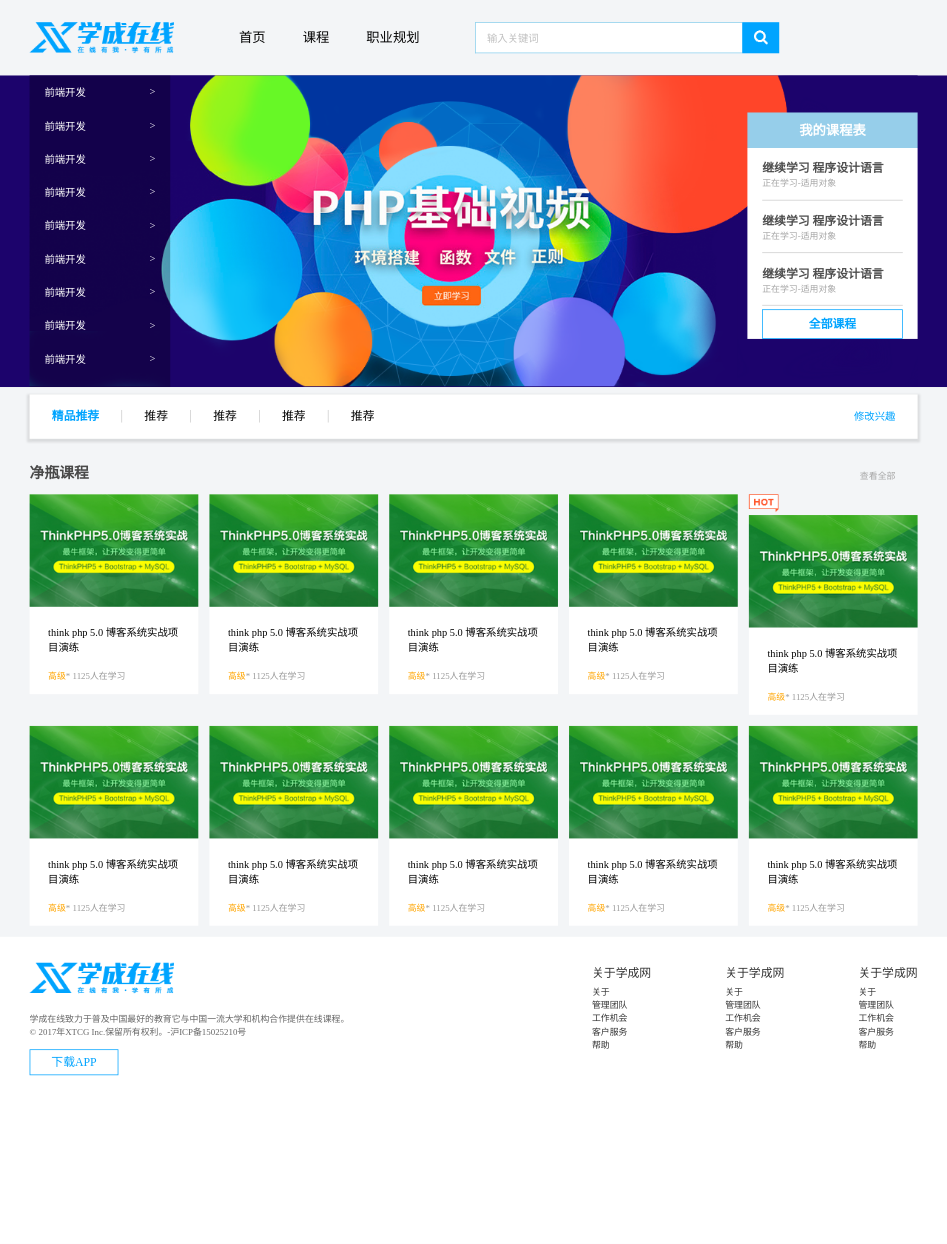
Repository: R1Deemo/Web-Project
Page: index..html
These files come from the project's save history. The page is drawn as it stood at one moment and after the next save; the edit follows.
The browser window is 1280 px wide. The pictures show the whole page, at 74% of full size.

Above is the page before, as saved 2022-03-10 19:59:29.

### index..html
<!DOCTYPE html>
<html lang="en">

<head>
    <meta charset="UTF-8">
    <meta http-equiv="X-UA-Compatible" content="IE=edge">
    <meta name="viewport" content="width=device-width, initial-scale=1.0">
    <title>测试页面</title>
    <link rel="stylesheet" href="style.css">
</head>

<body>
    <!--头部模块 -->
    <div class="header w">
        <div class="logo">
            <img src="images/学成在线.png" alt="">
        </div>
        <!-- 实际开发中要用li+a的做法做导航栏 -->
        <div class="nav">
            <ul>
                <li>
                    <a href="#">首页</a>
                </li>
                <li>
                    <a href="#">课程</a>
                </li>
                <li>
                    <a href="#">职业规划</a>
                </li>

            </ul>
        </div>
        <!-- 搜索模块 -->
        <div class="search">
            <input type="text" value="输入关键词">
            <button></button>

        </div>

    </div>
    <!-- 头部区域结束 -->
    <!-- banner部分开始 -->
    <div class="banner">
        <div class="w">
            <div class="subnav">
                <ul>
                    <li><a href="#">前端开发<span>&gt</span></a></li>
                    <li><a href="#">前端开发<span>&gt</span></a></li>
                    <li><a href="#">前端开发<span>&gt</span></a></li>
                    <li><a href="#">前端开发<span>&gt</span></a></li>
                    <li><a href="#">前端开发<span>&gt</span></a></li>
                    <li><a href="#">前端开发<span>&gt</span></a></li>
                    <li><a href="#">前端开发<span>&gt</span></a></li>
                    <li><a href="#">前端开发<span>&gt</span></a></li>
                    <li><a href="#">前端开发<span>&gt</span></a></li>

                </ul>

            </div>
            <div class="course">
                <h2>我的课程表</h2>
                <div class="bd">
                    <ul>
                        <li>
                            <h4>继续学习 程序设计语言</h4>
                            <p>正在学习-适用对象</p>
                        </li>
                        <li>
                            <h4>继续学习 程序设计语言</h4>
                            <p>正在学习-适用对象</p>
                        </li>
                        <li>
                            <h4>继续学习 程序设计语言</h4>
                            <p>正在学习-适用对象</p>
                        </li>
                    </ul>
                    <a href="#" class="more">全部课程</a>
                </div>

            </div>
        </div>

    </div>
    <!-- banner区域结束 -->
    <!-- 精品推荐模块开始 -->
    <div class="goods w">
        <h3>精品推荐</h3>
        <ul>
            <li><a href="#">推荐</a></li>
            <li><a href="#">推荐</a></li>
            <li><a href="#">推荐</a></li>
            <li><a href="#">推荐</a></li>

        </ul>
        <a href="#" class="mod">修改兴趣</a>
    </div>
    <div class="box w">
        <div class="box-hd">
            <h3>净瓶课程</h3>
            <a href="#">查看全部</a>
        </div>
        <div class="box-bd">
            <ul class="clearfix">
                <em><img src="images/hot.png" alt=""></em>
                <li><img src="images/pic.png" alt="">
                    <h4>think php 5.0 博客系统实战项目演练</h4>
                    <div class="info"><span>高级</span>* 1125人在学习</div>
                </li>
                <li><img src="images/pic.png" alt="">
                    <h4>think php 5.0 博客系统实战项目演练</h4>
                    <div class="info"><span>高级</span>* 1125人在学习</div>
                </li>
                <li><img src="images/pic.png" alt="">
                    <h4>think php 5.0 博客系统实战项目演练</h4>
                    <div class="info"><span>高级</span>* 1125人在学习</div>
                </li>
                <li><img src="images/pic.png" alt="">
                    <h4>think php 5.0 博客系统实战项目演练</h4>
                    <div class="info"><span>高级</span>* 1125人在学习</div>
                </li>
                <li><img src="images/pic.png" alt="">
                    <h4>think php 5.0 博客系统实战项目演练</h4>
                    <div class="info"><span>高级</span>* 1125人在学习</div>
                </li>
                <li><img src="images/pic.png" alt="">
                    <h4>think php 5.0 博客系统实战项目演练</h4>
                    <div class="info"><span>高级</span>* 1125人在学习</div>
                </li>
                <li><img src="images/pic.png" alt="">
                    <h4>think php 5.0 博客系统实战项目演练</h4>
                    <div class="info"><span>高级</span>* 1125人在学习</div>
                </li>
                <li><img src="images/pic.png" alt="">
                    <h4>think php 5.0 博客系统实战项目演练</h4>
                    <div class="info"><span>高级</span>* 1125人在学习</div>
                </li>
                <li><img src="images/pic.png" alt="">
                    <h4>think php 5.0 博客系统实战项目演练</h4>
                    <div class="info"><span>高级</span>* 1125人在学习</div>
                </li>
                <li><img src="images/pic.png" alt="">
                    <h4>think php 5.0 博客系统实战项目演练</h4>
                    <div class="info"><span>高级</span>* 1125人在学习</div>
                </li>



            </ul>
        </div>
    </div>
    <!-- footer模块 -->
    <div class="footer">
        <div class="w">
            <div class="copyright">
                <img src="images/学成在线.png" alt="">
                <p>学成在线致力于普及中国最好的教育它与中国一流大学和机构合作提供在线课程。<br> © 2017年XTCG Inc.保留所有权利。-沪ICP备15025210号</p>
                <a href="#" class="app">下载APP</a>
            </div>
            <div class="links">
                <dl>
                    <dt>关于学成网</dt>
                    <dd><a href="#">关于</a></dd>
                    <dd><a href="#">管理团队</a></dd>
                    <dd><a href="#">工作机会</a></dd>
                    <dd><a href="#">客户服务</a></dd>
                    <dd><a href="#">帮助</a></dd>
                </dl>
                <dl>
                    <dt>关于学成网</dt>
                    <dd><a href="#">关于</a></dd>
                    <dd><a href="#">管理团队</a></dd>
                    <dd><a href="#">工作机会</a></dd>
                    <dd><a href="#">客户服务</a></dd>
                    <dd><a href="#">帮助</a></dd>
                </dl>
                <dl>
                    <dt>关于学成网</dt>
                    <dd><a href="#">关于</a></dd>
                    <dd><a href="#">管理团队</a></dd>
                    <dd><a href="#">工作机会</a></dd>
                    <dd><a href="#">客户服务</a></dd>
                    <dd><a href="#">帮助</a></dd>
                </dl>
            </div>
        </div>



</body>

</html>

### style.css
* {
    margin: 0;
    padding: 0;
}

.w {
    width: 1200px;
    margin: 0 auto;
}

.clearfix::before,
.clearfix::after {
    content: "";
    display: table;
}

.clearfix::after {
    clear: both;
}

.clearfix {
    *zoom: 1;
}

body {
    background-color: #f3f5f7;
}

li {
    list-style: none;
}

a {
    text-decoration: none;
}

.header {
    height: 42px;
    /* background-color: pink; */
    margin: 30px auto;
}

.logo {
    float: left;
    width: 198px;
    height: 42px;
}

.nav {
    float: left;
    margin-left: 60px;
}

.nav ul li {
    float: left;
    margin: 0 15px;
}

.nav ul li a {
    display: block;
    height: 42px;
    padding: 0 10px;
    line-height: 42px;
    font-size: 18px;
    color: #050505;
}

.nav ul li a:hover {
    border-bottom: 2px solid #00a4ff;
}

.search {
    float: left;
    width: 412px;
    height: 42px;
    margin-left: 50px;
}

.search input {
    float: left;
    width: 345px;
    height: 40px;
    border: 1px solid skyblue;
    border-right: 0;
    color: #bfbfbf;
    font-size: 14px;
    padding-left: 15px;
}

.search button {
    float: left;
    width: 50px;
    height: 42px;
    border: 0;
    background: url(images/btn.png);
}

.banner {
    background-color: #1c036c;
    height: 421px;
}

.banner .w {
    background: url(images/banner2.png) no-repeat top center;
    height: 421px;
}

.subnav {
    float: left;
    width: 190px;
    height: 421px;
    background-color: rgba(0, 0, 0, .3);
}

.subnav ul li {
    height: 45px;
    line-height: 45px;
    padding: 0 20px;
}

.subnav ul li a {
    font-size: 14px;
    color: #fff;
}

.subnav ul li a span {
    float: right;
}

.subnav ul li a:hover {
    color: #00a4ff;
}

.course {
    float: right;
    margin-top: 50px;
    width: 230px;
    height: 300px;
    /* background-color: #fff; */
}

.course h2 {
    height: 48px;
    background-color: #96ceea;
    font-size: 18px;
    line-height: 48px;
    text-align: center;
    color: #fff;
}

.bd {
    padding: 0 20px;
    background-color: white;
}

.bd ul li h4 {
    font-size: 16px;
    color: #4e4e4e;
}

.bd ul li p {
    font-size: 12px;
    color: #a5a5a5;
}

.bd ul li {
    border-bottom: 1px solid #ccc;
    padding: 14px 0;
}

.bd .more {
    display: block;
    margin-top: 5px;
    height: 38px;
    border: 1px solid #00a4ff;
    text-align: center;
    line-height: 38px;
    color: #00a4ff;
    font-size: 16px;
    font-weight: 700;
}

.goods {
    height: 60px;
    background-color: #fff;
    box-shadow: 0 2px 3px 3px rgba(0, 0, 0, .1);
    margin-top: 10px;
    line-height: 60px;
}

.goods h3 {
    float: left;
    margin-left: 30px;
    color: #00a4ff;
    font-size: 16px;
}

.goods ul {
    float: left;
    margin-left: 30px;
}

.goods ul li {
    float: left;
}

.goods ul li a {
    padding: 0 30px;
    font-size: 16px;
    color: #050505;
    border-left: 1px solid #ccc;
}

.mod {
    float: right;
    margin-right: 30px;
    font-size: 14px;
    color: #00a4ff;
}

.box {
    margin-top: 30px;
}

.box-hd {
    height: 45px;
}

.box-hd h3 {
    float: left;
    font-size: 20px;
    color: #494949;
}

.box-hd a {
    float: right;
    font-size: 12px;
    color: #a5a5a5;
    margin-top: 10px;
    margin-right: 30px;
}

.box-bd ul {
    width: 1225px;
}

.box-bd ul li {
    float: left;
    width: 228px;
    height: 270px;
    margin-right: 15px;
    margin-bottom: 15px;
    background-color: #fff;
}

.box-bd ul li img {
    width: 100%;
}

.box-bd ul li h4 {
    margin: 20px 20px 20px 25px;
    font-size: 14px;
    color: #050505;
    font-weight: 400;
}

.box-bd .info {
    margin: 0 20px 0 25px;
    font-size: 12px;
    color: #999;
}

.box-bd .info span {
    color: orange;
}

.footer {
    height: 415px;
    background-color: #fff;
}

.footer .w {
    padding-top: 35px;
}

.copyright {
    float: left;
}

.copyright p {
    font-size: 12px;
    color: #666;
    margin: 20px 0 15px 0;
}

.copyright .app {
    display: block;
    width: 118px;
    height: 33px;
    border: 1px solid #00a4ff;
    text-align: center;
    line-height: 33px;
    color: #00a4ff;
    font-size: 16px;
}

.links {
    float: right;
}

.links dl {
    float: left;
    margin-left: 100px;
}

.links dl dt {
    font-size: 16px;
    color: #333;
    margin-bottom: 5px;
}

.links dl dd a {
    color: #333;
    font-size: 12px;
}

After the next save:
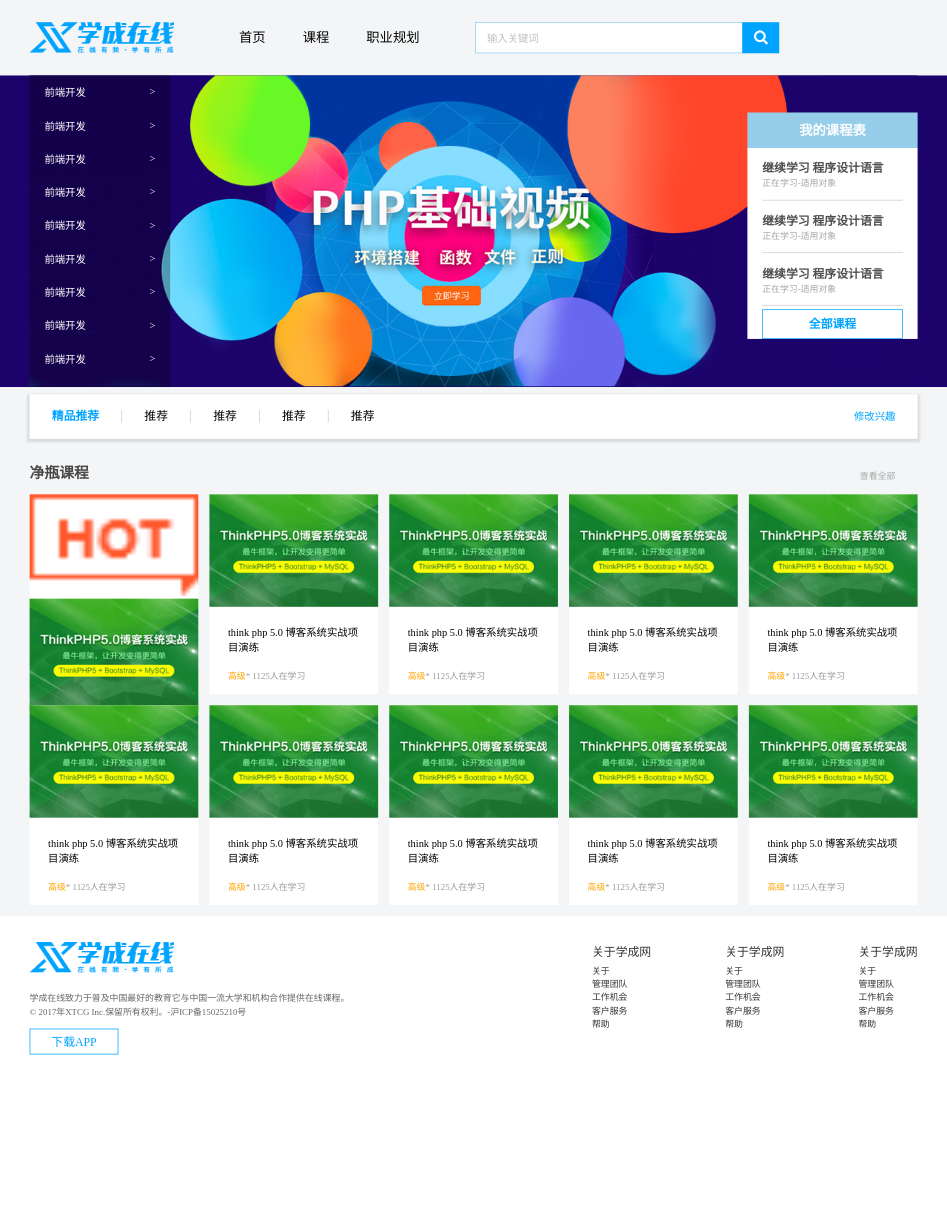
Saved 55 s later.
--- a/index..html
+++ b/index..html
@@ -101,8 +101,8 @@
         </div>
         <div class="box-bd">
             <ul class="clearfix">
-                <em><img src="images/hot.png" alt=""></em>
-                <li><img src="images/pic.png" alt="">
+
+                <li><em><img src="images/hot.png" alt=""></em><img src="images/pic.png" alt="">
                     <h4>think php 5.0 博客系统实战项目演练</h4>
                     <div class="info"><span>高级</span>* 1125人在学习</div>
                 </li>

TASK INSTRUCTIONS =>
Each line in the data above either holds "input" or does not. State how many do, as a bare number.

ANSWER TO THE EXERCISE =>
2